You only have to spend a little bit of time in other lands to gain perspective on the U.S. virtue of heady expectation. There are plenty of countries where the populace really does sit around and wait for the next bad thing to happen.
That brings us to tonight’s match at DSG Park in Commerce City. U.S. backs against the wall? Yeah, I’d say we are there.
Feeling the weight of it all, the pressure to get the job done tonight against Costa Rica amid the team’s first real test of locker room accord since the days of Steve Sampson, John Harkes, Eric Wynalda, etc.? That seems reasonable as an assessment.
So I wonder if a little bit of creeping self-doubt isn’t a good thing? I wonder if the players don’t rally a little bit around the unrest?
I chatted yesterday with Ian Darke, who will call tonight’s game for ESPN (10 p.m. ET). We agreed that Brian Straus’ Sporting News piece – the best piece of American soccer reporting in a long, long time, in my opinion – might just be a good thing for Jurgen Klinsmann’s team.
Straus certainly didn’t make any of that stuff up; players were saying it.
Well, you want that stuff in the open, ready to be mopped up and dealt with. Better that than whispered around certain corners of the locker room, like so much toxic sludge, slowly rotting the floors, so to speak.

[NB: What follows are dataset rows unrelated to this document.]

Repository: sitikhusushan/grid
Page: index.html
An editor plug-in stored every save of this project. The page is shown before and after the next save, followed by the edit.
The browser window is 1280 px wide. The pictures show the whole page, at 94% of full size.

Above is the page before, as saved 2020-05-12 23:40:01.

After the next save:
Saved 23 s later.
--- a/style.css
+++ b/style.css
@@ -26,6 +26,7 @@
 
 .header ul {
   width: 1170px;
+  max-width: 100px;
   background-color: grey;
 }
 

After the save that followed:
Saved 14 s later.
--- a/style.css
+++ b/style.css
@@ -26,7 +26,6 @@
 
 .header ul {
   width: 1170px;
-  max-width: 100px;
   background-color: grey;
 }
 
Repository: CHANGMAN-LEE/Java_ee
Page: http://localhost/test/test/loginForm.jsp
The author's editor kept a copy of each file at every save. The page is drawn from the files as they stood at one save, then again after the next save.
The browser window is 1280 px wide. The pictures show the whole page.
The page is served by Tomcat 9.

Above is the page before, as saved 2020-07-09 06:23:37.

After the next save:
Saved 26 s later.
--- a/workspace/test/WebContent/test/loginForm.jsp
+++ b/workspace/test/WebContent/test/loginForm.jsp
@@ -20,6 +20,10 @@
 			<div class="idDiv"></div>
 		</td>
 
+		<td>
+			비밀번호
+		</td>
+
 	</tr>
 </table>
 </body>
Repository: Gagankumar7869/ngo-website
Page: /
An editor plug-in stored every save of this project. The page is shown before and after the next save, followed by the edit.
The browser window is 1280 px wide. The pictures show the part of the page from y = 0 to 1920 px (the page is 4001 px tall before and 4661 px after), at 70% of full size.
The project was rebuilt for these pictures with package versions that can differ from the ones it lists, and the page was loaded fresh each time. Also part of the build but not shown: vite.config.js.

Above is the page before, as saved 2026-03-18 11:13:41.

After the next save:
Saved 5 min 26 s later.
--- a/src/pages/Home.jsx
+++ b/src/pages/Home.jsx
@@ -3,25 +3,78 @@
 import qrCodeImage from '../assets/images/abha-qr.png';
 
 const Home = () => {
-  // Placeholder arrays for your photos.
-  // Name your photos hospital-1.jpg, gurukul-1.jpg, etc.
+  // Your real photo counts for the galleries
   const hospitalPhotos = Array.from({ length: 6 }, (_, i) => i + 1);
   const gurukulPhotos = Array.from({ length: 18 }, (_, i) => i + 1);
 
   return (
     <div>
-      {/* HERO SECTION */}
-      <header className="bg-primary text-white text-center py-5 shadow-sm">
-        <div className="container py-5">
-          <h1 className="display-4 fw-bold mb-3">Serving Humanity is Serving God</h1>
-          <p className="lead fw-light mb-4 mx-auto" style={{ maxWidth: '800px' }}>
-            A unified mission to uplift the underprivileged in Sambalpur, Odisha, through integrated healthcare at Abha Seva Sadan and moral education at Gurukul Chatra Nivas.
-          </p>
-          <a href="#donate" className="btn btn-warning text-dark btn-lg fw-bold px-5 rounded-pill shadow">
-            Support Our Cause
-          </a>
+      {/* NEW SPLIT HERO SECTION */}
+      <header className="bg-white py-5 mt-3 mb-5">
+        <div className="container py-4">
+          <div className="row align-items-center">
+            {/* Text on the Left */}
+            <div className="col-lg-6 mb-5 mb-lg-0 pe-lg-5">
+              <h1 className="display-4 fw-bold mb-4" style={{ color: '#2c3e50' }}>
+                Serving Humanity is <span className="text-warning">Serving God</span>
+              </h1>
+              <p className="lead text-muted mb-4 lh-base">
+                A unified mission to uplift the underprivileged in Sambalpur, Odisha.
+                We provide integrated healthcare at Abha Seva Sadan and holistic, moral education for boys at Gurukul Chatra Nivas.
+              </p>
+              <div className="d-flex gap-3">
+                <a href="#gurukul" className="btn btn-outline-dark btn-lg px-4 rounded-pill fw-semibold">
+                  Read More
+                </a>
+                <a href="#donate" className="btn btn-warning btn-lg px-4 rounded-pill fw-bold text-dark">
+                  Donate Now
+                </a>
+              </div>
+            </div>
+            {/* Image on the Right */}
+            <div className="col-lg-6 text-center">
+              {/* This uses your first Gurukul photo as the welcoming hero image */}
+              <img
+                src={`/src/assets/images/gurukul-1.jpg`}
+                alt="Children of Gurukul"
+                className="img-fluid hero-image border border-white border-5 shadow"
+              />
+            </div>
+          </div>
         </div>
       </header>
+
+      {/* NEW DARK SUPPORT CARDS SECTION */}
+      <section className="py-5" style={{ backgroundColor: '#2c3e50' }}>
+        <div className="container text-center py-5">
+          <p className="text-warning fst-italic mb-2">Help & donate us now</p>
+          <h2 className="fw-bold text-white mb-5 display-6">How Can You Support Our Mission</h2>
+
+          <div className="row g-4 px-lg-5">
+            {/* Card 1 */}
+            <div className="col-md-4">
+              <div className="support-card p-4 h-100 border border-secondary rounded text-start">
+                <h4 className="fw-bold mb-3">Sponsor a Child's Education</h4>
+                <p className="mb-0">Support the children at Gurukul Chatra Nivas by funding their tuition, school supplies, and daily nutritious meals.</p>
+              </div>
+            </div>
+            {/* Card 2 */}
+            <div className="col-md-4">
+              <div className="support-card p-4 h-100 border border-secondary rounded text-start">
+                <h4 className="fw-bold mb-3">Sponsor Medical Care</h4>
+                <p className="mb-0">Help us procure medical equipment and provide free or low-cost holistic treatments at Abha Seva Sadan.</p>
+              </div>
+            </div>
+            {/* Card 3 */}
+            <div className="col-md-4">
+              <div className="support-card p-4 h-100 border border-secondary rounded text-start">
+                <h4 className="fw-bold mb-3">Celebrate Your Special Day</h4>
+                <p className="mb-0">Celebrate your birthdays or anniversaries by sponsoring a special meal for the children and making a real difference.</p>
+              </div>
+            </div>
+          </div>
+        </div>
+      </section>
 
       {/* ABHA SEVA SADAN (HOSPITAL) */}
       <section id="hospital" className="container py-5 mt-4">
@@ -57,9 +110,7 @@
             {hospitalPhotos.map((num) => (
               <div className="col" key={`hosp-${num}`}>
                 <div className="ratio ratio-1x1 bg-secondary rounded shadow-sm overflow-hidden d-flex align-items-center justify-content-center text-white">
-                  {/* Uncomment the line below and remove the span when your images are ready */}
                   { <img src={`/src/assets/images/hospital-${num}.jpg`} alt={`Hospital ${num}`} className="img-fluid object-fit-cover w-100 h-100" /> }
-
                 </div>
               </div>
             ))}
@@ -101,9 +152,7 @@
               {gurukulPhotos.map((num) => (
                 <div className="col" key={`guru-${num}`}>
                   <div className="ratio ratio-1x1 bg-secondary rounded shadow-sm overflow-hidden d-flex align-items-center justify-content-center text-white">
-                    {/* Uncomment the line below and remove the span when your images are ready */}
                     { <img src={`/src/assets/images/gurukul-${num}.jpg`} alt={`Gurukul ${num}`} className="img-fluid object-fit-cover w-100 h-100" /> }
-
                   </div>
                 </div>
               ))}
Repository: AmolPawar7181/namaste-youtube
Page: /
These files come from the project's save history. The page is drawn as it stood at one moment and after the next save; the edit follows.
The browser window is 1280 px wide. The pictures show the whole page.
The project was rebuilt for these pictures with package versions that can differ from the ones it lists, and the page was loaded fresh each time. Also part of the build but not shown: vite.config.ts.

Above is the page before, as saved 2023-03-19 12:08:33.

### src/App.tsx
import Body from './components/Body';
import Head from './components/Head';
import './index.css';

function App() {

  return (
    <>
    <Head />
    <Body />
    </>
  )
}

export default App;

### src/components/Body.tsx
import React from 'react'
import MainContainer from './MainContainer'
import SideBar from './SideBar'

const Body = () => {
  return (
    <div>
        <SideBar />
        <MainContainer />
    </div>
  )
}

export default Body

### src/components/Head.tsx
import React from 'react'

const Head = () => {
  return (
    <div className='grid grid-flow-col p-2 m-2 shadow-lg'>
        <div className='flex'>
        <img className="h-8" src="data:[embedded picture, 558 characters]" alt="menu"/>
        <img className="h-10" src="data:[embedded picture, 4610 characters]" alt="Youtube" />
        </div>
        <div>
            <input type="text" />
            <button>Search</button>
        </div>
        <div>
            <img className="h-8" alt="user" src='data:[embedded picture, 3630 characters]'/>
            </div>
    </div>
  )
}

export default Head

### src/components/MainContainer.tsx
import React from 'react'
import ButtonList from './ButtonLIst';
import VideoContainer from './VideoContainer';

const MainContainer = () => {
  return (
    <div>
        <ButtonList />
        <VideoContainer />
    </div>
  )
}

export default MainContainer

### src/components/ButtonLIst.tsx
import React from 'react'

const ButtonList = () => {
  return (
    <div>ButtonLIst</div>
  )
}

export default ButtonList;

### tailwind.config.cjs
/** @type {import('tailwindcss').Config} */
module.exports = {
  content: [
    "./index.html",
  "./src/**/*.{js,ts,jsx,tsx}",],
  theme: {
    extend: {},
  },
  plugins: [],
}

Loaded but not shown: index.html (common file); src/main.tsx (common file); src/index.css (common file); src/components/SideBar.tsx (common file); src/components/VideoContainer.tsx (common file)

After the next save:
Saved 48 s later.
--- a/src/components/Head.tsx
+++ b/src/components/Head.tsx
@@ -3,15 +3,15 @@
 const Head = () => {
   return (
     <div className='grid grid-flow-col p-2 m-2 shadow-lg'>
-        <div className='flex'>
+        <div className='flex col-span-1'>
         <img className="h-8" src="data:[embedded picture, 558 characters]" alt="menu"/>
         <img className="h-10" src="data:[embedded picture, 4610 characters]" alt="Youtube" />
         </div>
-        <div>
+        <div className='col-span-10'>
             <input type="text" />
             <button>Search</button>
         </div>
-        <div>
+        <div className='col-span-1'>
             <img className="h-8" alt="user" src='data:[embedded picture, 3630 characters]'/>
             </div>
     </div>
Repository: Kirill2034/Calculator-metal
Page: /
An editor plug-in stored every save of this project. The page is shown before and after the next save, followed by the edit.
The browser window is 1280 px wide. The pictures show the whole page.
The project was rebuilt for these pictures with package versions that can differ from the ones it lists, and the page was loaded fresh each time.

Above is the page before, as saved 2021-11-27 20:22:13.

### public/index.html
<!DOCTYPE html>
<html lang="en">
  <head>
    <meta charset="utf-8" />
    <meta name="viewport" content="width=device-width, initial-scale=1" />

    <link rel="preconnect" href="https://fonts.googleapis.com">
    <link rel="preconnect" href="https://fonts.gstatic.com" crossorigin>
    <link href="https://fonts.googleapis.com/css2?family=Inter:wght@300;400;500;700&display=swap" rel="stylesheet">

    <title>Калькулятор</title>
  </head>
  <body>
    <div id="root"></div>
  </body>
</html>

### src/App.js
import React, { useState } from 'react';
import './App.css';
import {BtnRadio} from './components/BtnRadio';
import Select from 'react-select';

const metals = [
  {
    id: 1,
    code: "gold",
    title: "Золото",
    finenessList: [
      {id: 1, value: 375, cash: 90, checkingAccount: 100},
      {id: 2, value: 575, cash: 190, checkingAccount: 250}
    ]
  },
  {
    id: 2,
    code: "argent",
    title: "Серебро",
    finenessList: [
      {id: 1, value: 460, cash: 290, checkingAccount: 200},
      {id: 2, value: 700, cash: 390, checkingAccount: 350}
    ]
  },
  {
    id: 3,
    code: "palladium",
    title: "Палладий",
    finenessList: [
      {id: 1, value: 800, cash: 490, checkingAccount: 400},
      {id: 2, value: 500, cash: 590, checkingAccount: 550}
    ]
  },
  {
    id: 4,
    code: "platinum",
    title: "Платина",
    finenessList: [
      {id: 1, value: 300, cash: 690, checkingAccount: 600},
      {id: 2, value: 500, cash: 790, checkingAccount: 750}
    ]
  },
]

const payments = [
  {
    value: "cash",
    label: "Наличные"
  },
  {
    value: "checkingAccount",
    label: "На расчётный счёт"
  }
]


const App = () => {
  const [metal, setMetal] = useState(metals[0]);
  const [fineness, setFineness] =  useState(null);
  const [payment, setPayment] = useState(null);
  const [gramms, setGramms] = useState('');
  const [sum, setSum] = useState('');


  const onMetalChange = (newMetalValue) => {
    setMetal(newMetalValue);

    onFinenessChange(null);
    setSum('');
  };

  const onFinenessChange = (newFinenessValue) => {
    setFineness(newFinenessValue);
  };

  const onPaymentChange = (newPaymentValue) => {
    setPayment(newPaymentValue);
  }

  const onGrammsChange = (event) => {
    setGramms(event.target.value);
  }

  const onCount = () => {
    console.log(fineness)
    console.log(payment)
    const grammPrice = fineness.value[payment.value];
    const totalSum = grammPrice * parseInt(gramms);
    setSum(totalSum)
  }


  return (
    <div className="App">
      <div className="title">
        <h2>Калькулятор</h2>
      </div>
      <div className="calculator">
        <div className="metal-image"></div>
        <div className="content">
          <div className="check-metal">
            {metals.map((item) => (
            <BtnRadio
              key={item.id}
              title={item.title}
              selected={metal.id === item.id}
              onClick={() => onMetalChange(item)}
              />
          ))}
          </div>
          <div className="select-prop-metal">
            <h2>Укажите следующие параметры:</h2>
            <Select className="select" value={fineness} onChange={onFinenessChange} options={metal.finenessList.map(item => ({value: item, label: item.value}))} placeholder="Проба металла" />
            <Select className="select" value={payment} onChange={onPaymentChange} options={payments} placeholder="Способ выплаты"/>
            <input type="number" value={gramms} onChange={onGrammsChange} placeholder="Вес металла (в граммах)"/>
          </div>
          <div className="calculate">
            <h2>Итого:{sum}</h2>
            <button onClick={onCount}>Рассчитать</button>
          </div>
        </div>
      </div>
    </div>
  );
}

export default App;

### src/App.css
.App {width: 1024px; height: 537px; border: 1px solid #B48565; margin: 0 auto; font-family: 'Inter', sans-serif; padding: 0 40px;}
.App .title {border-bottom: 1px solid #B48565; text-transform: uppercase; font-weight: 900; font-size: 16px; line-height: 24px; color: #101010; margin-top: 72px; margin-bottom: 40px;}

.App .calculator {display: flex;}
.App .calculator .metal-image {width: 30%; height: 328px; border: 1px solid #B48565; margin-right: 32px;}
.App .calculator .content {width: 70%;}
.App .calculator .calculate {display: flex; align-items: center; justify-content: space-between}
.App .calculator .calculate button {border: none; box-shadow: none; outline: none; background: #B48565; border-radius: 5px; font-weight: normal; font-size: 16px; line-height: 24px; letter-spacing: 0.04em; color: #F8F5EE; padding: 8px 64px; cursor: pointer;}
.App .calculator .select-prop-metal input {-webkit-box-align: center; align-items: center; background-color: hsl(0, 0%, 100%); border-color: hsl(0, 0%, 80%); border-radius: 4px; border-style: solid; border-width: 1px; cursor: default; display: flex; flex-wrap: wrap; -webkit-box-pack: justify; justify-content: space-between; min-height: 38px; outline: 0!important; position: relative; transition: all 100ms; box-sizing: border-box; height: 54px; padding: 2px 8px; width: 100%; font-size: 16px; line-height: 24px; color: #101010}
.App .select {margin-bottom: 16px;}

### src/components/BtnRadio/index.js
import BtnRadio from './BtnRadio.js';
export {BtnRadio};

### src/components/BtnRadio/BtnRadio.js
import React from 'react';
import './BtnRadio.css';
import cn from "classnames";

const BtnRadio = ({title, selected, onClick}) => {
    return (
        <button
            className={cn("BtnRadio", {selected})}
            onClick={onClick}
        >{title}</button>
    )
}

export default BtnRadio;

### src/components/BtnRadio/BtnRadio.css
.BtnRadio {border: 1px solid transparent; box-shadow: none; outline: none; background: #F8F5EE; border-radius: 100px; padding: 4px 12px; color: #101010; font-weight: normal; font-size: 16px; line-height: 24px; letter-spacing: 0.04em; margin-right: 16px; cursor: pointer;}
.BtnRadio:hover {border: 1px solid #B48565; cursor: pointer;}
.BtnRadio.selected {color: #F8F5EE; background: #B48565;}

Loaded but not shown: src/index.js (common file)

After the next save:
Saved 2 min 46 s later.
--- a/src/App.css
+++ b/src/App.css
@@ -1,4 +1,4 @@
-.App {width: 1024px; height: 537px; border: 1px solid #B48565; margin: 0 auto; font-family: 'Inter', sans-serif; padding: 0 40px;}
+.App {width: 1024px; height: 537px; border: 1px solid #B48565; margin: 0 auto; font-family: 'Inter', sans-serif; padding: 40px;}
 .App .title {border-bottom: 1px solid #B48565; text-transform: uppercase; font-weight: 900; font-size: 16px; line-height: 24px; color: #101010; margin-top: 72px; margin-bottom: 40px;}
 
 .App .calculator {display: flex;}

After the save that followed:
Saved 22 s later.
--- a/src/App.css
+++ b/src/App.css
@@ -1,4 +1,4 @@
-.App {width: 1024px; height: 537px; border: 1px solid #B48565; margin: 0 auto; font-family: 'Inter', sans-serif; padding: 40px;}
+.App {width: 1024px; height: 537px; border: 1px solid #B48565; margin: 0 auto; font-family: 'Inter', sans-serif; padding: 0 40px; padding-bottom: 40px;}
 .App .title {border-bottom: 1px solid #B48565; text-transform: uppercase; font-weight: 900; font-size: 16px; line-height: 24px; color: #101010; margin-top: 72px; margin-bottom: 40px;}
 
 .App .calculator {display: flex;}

It may have made some people mad (like Michael Bradley – and good for him for adding a counter-balance and saying things that needed to be said.) And perhaps Klinsmann will understand that some of his communication methods may need a re-think.
In the end, the team might just be better for it. We’ll know more in a little while.
I say it will help. I say the U.S. back line will get lots of protection and will dig in accordingly, stubbornly rather than nervously. The fullbacks will be aggressive in moving forward, but not wildly so.
Michael Bradley will be cautious, also endeavoring to protect a weakened defense.
The United States will find a goal … but perhaps not multiple goals.
I’m calling a 1-0 U.S. win.
- Jose Mourinho, once again, wins tactical battle against Arsene Wenger 2
- Three things we learned from Arsenal vs. Chelsea 7
- Arsenal 0-0 Chelsea: Organized Blues defending effectively ends title race 0
- Who were the biggest snubs in PFA’s Premier League Team of the Season selections? 4
- PFA Team of the Year announced: 6 Blues lead the way 0
- VIDEO: Premier League Sunday preview – Arsenal vs. Chelsea, Everton vs. Manchester United 0